■ Provided records
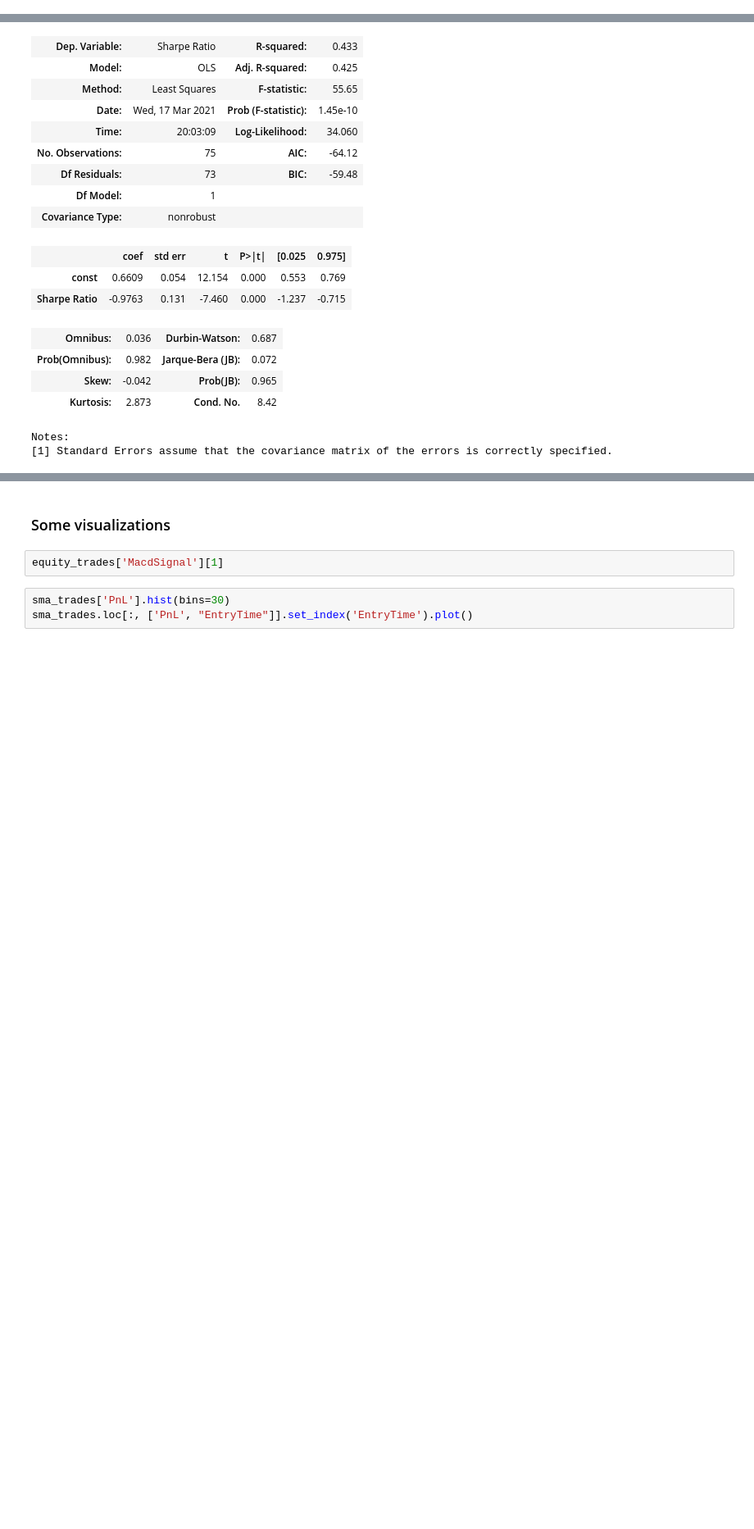
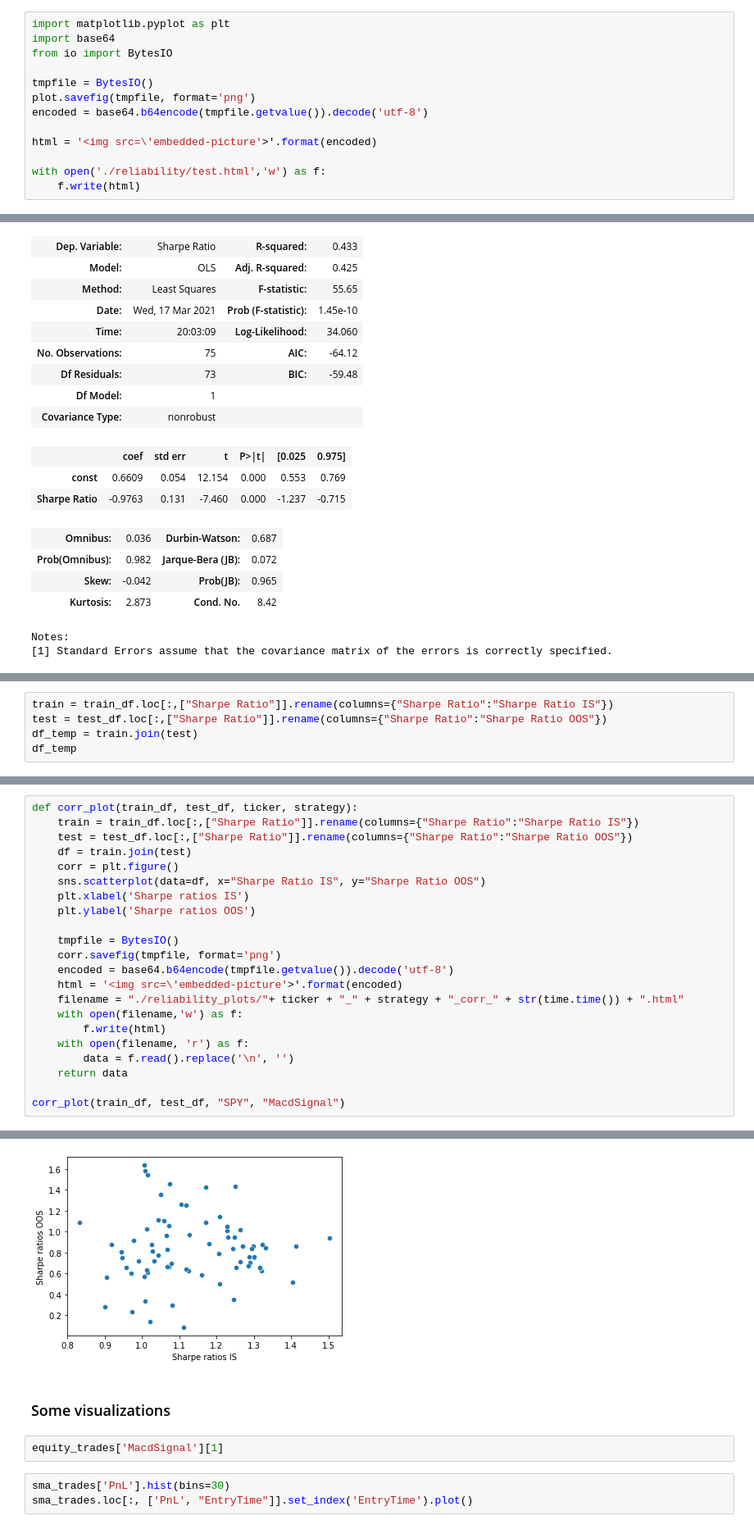
Before and after one commit to evelynyou/capstone_indicators, a Jupyter notebook: productionize.ipynb, the cells around one changed output, grey strips where cells are left out. Shown at 82% size. Cells and saved outputs as stored; diff of their text form; blank space fills up the shorter version.

```diff
--- a/productionize.ipynb
+++ b/productionize.ipynb
@@ -293,2 +311,15 @@ plot = visualize(test_df)
+# %%
+import matplotlib.pyplot as plt
+import base64
+from io import BytesIO
+
+tmpfile = BytesIO()
+plot.savefig(tmpfile, format='png')
+encoded = base64.b64encode(tmpfile.getvalue()).decode('utf-8')
+
+html = '<img src=\'embedded-picture'>'.format(encoded)
+
+with open('./reliability/test.html','w') as f:
+    f.write(html)
 # %%
 tickers = ['SPY', 'QQQ', 'EEM', 'AAPL', 'MSFT', 'AMZN', 'FB', 'GOOGL', 'GOOG', 'TSLA']
@@ -368,0 +399,5 @@ plt.show()
+# %%
+train = train_df.loc[:,["Sharpe Ratio"]].rename(columns={"Sharpe Ratio":"Sharpe Ratio IS"})
+test = test_df.loc[:,["Sharpe Ratio"]].rename(columns={"Sharpe Ratio":"Sharpe Ratio OOS"})
+df_temp = train.join(test)
+df_temp
@@ -368,0 +418,23 @@ plt.show()
+# %%
+def corr_plot(train_df, test_df, ticker, strategy):
+    train = train_df.loc[:,["Sharpe Ratio"]].rename(columns={"Sharpe Ratio":"Sharpe Ratio IS"})
+    test = test_df.loc[:,["Sharpe Ratio"]].rename(columns={"Sharpe Ratio":"Sharpe Ratio OOS"})
+    df = train.join(test)
+    corr = plt.figure()
+    sns.scatterplot(data=df, x="Sharpe Ratio IS", y="Sharpe Ratio OOS")
+    plt.xlabel('Sharpe ratios IS')
+    plt.ylabel('Sharpe ratios OOS')
+
+    tmpfile = BytesIO()
+    corr.savefig(tmpfile, format='png')
+    encoded = base64.b64encode(tmpfile.getvalue()).decode('utf-8')
+    html = '<img src=\'embedded-picture'>'.format(encoded)
+    filename = "./reliability_plots/"+ ticker + "_" + strategy + "_corr_" + str(time.time()) + ".html"
+    with open(filename,'w') as f:
+        f.write(html)
+    with open(filename, 'r') as f:
+        data = f.read().replace('\n', '')
+    return data
+
+corr_plot(train_df, test_df, "SPY", "MacdSignal")
+# %% [output]
@@ -369,3 +442,4 @@ plt.show()
+[figure, added]
 # %% [markdown]
 ### Some visualizations
 # %%
```
Also changed, not shown: parts of 10 cells of this notebook, 6 other files.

■ What this task involves
The entries above are to be restated verbatim, with no pictures carried over.

■ Written solution
Before and after one commit to evelynyou/capstone_indicators, a Jupyter notebook: productionize.ipynb, the cells around one changed output, grey strips where cells are left out. Shown at 82% size. Cells and saved outputs as stored; diff of their text form; blank space fills up the shorter version.

```diff
--- a/productionize.ipynb
+++ b/productionize.ipynb
@@ -293,2 +311,15 @@ plot = visualize(test_df)
+# %%
+import matplotlib.pyplot as plt
+import base64
+from io import BytesIO
+
+tmpfile = BytesIO()
+plot.savefig(tmpfile, format='png')
+encoded = base64.b64encode(tmpfile.getvalue()).decode('utf-8')
+
+html = '<img src=\'embedded-picture'>'.format(encoded)
+
+with open('./reliability/test.html','w') as f:
+    f.write(html)
 # %%
 tickers = ['SPY', 'QQQ', 'EEM', 'AAPL', 'MSFT', 'AMZN', 'FB', 'GOOGL', 'GOOG', 'TSLA']
@@ -368,0 +399,5 @@ plt.show()
+# %%
+train = train_df.loc[:,["Sharpe Ratio"]].rename(columns={"Sharpe Ratio":"Sharpe Ratio IS"})
+test = test_df.loc[:,["Sharpe Ratio"]].rename(columns={"Sharpe Ratio":"Sharpe Ratio OOS"})
+df_temp = train.join(test)
+df_temp
@@ -368,0 +418,23 @@ plt.show()
+# %%
+def corr_plot(train_df, test_df, ticker, strategy):
+    train = train_df.loc[:,["Sharpe Ratio"]].rename(columns={"Sharpe Ratio":"Sharpe Ratio IS"})
+    test = test_df.loc[:,["Sharpe Ratio"]].rename(columns={"Sharpe Ratio":"Sharpe Ratio OOS"})
+    df = train.join(test)
+    corr = plt.figure()
+    sns.scatterplot(data=df, x="Sharpe Ratio IS", y="Sharpe Ratio OOS")
+    plt.xlabel('Sharpe ratios IS')
+    plt.ylabel('Sharpe ratios OOS')
+
+    tmpfile = BytesIO()
+    corr.savefig(tmpfile, format='png')
+    encoded = base64.b64encode(tmpfile.getvalue()).decode('utf-8')
+    html = '<img src=\'embedded-picture'>'.format(encoded)
+    filename = "./reliability_plots/"+ ticker + "_" + strategy + "_corr_" + str(time.time()) + ".html"
+    with open(filename,'w') as f:
+        f.write(html)
+    with open(filename, 'r') as f:
+        data = f.read().replace('\n', '')
+    return data
+
+corr_plot(train_df, test_df, "SPY", "MacdSignal")
+# %% [output]
@@ -369,3 +442,4 @@ plt.show()
+[figure, added]
 # %% [markdown]
 ### Some visualizations
 # %%
```
Also changed, not shown: parts of 10 cells of this notebook, 6 other files.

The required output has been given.